(Beginning of Task material)

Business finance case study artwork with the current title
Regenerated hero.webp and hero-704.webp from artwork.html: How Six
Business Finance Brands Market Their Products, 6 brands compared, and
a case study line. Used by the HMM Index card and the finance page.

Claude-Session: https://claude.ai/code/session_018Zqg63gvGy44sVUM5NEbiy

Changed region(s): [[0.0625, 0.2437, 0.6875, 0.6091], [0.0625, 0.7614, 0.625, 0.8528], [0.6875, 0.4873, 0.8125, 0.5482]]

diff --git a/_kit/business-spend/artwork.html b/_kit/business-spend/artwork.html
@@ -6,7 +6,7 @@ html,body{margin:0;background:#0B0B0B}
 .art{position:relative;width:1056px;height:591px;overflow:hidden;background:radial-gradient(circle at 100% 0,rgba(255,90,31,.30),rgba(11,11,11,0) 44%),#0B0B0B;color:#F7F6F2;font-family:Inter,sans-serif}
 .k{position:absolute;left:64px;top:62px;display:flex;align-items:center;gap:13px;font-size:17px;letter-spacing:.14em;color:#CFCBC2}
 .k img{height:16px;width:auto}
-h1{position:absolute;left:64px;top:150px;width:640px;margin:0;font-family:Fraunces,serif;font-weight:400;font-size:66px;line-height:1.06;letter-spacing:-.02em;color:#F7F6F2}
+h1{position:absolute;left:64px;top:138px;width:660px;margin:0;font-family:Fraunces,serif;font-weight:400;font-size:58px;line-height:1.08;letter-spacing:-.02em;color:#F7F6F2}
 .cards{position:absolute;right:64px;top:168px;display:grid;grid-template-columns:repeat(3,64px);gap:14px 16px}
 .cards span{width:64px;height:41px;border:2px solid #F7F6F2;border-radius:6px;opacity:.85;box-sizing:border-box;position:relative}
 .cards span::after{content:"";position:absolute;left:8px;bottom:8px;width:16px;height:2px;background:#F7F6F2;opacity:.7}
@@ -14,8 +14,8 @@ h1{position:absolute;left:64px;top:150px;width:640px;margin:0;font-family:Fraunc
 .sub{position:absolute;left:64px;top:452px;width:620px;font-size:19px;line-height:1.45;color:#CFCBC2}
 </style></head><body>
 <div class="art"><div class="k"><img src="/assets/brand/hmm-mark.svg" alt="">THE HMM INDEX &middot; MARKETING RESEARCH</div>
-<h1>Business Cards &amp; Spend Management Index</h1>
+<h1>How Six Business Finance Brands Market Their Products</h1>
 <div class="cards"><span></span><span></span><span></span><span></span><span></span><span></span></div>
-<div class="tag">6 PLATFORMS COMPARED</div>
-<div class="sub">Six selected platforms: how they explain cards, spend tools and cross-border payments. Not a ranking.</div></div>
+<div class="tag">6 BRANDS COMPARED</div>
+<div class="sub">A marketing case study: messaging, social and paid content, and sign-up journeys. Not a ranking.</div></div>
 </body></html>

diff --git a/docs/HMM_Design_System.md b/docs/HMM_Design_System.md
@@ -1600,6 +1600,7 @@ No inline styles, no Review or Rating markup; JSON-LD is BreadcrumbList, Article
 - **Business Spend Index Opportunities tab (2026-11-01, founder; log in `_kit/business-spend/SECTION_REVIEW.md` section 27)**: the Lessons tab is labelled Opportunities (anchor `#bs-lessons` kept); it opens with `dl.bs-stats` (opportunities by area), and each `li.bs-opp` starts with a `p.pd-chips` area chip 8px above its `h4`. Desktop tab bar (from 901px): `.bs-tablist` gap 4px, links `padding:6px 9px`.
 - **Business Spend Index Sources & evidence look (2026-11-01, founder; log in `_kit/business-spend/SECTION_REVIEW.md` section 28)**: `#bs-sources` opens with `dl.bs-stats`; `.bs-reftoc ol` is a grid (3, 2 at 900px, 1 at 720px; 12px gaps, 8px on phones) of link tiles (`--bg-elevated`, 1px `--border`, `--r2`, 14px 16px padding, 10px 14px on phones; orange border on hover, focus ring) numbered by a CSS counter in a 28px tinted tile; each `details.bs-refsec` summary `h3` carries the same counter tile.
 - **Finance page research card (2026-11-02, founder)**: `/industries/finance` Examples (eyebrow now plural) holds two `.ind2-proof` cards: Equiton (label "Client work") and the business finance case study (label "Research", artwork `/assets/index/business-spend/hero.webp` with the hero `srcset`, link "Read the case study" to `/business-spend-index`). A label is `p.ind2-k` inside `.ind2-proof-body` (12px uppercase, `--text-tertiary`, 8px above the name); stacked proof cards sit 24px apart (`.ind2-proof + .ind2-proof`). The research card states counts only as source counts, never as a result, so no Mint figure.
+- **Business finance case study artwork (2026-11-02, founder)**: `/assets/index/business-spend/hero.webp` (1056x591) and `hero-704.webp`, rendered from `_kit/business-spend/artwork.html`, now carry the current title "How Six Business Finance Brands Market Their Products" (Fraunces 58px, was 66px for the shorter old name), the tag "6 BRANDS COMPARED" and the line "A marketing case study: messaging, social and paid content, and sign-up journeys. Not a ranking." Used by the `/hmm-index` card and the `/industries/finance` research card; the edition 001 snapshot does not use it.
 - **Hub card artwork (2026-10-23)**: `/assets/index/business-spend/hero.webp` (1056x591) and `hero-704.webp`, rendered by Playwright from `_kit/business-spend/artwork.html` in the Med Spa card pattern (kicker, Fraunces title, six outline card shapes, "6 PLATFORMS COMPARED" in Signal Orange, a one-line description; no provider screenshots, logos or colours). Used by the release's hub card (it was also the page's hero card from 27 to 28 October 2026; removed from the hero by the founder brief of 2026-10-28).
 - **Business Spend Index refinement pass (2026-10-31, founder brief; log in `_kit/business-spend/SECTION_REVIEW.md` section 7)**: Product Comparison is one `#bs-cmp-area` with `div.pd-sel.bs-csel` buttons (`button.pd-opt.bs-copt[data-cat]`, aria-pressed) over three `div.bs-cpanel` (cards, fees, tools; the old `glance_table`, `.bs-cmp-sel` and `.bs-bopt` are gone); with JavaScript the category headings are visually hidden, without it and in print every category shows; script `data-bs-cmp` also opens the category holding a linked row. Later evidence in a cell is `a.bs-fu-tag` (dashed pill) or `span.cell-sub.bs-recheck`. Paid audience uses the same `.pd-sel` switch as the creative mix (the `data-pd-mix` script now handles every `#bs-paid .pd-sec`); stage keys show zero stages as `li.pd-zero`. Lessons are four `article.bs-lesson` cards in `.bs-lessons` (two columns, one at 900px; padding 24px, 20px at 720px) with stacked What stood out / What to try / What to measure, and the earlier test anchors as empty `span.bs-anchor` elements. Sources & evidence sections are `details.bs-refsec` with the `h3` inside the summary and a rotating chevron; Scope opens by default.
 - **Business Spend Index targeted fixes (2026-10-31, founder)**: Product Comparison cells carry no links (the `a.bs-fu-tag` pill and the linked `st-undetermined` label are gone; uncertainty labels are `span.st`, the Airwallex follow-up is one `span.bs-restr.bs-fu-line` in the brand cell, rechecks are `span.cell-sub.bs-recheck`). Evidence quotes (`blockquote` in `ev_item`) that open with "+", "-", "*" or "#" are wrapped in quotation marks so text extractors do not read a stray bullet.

(End of Task material)

Lines from the entries that contain the string "area" must be found and copied.

- **Output for this exercise**:
 - **Business Spend Index Opportunities tab (2026-11-01, founder; log in `_kit/business-spend/SECTION_REVIEW.md` section 27)**: the Lessons tab is labelled Opportunities (anchor `#bs-lessons` kept); it opens with `dl.bs-stats` (opportunities by area), and each `li.bs-opp` starts with a `p.pd-chips` area chip 8px above its `h4`. Desktop tab bar (from 901px): `.bs-tablist` gap 4px, links `padding:6px 9px`.
 - **Business Spend Index refinement pass (2026-10-31, founder brief; log in `_kit/business-spend/SECTION_REVIEW.md` section 7)**: Product Comparison is one `#bs-cmp-area` with `div.pd-sel.bs-csel` buttons (`button.pd-opt.bs-copt[data-cat]`, aria-pressed) over three `div.bs-cpanel` (cards, fees, tools; the old `glance_table`, `.bs-cmp-sel` and `.bs-bopt` are gone); with JavaScript the category headings are visually hidden, without it and in print every category shows; script `data-bs-cmp` also opens the category holding a linked row. Later evidence in a cell is `a.bs-fu-tag` (dashed pill) or `span.cell-sub.bs-recheck`. Paid audience uses the same `.pd-sel` switch as the creative mix (the `data-pd-mix` script now handles every `#bs-paid .pd-sec`); stage keys show zero stages as `li.pd-zero`. Lessons are four `article.bs-lesson` cards in `.bs-lessons` (two columns, one at 900px; padding 24px, 20px at 720px) with stacked What stood out / What to try / What to measure, and the earlier test anchors as empty `span.bs-anchor` elements. Sources & evidence sections are `details.bs-refsec` with the `h3` inside the summary and a rotating chevron; Scope opens by default.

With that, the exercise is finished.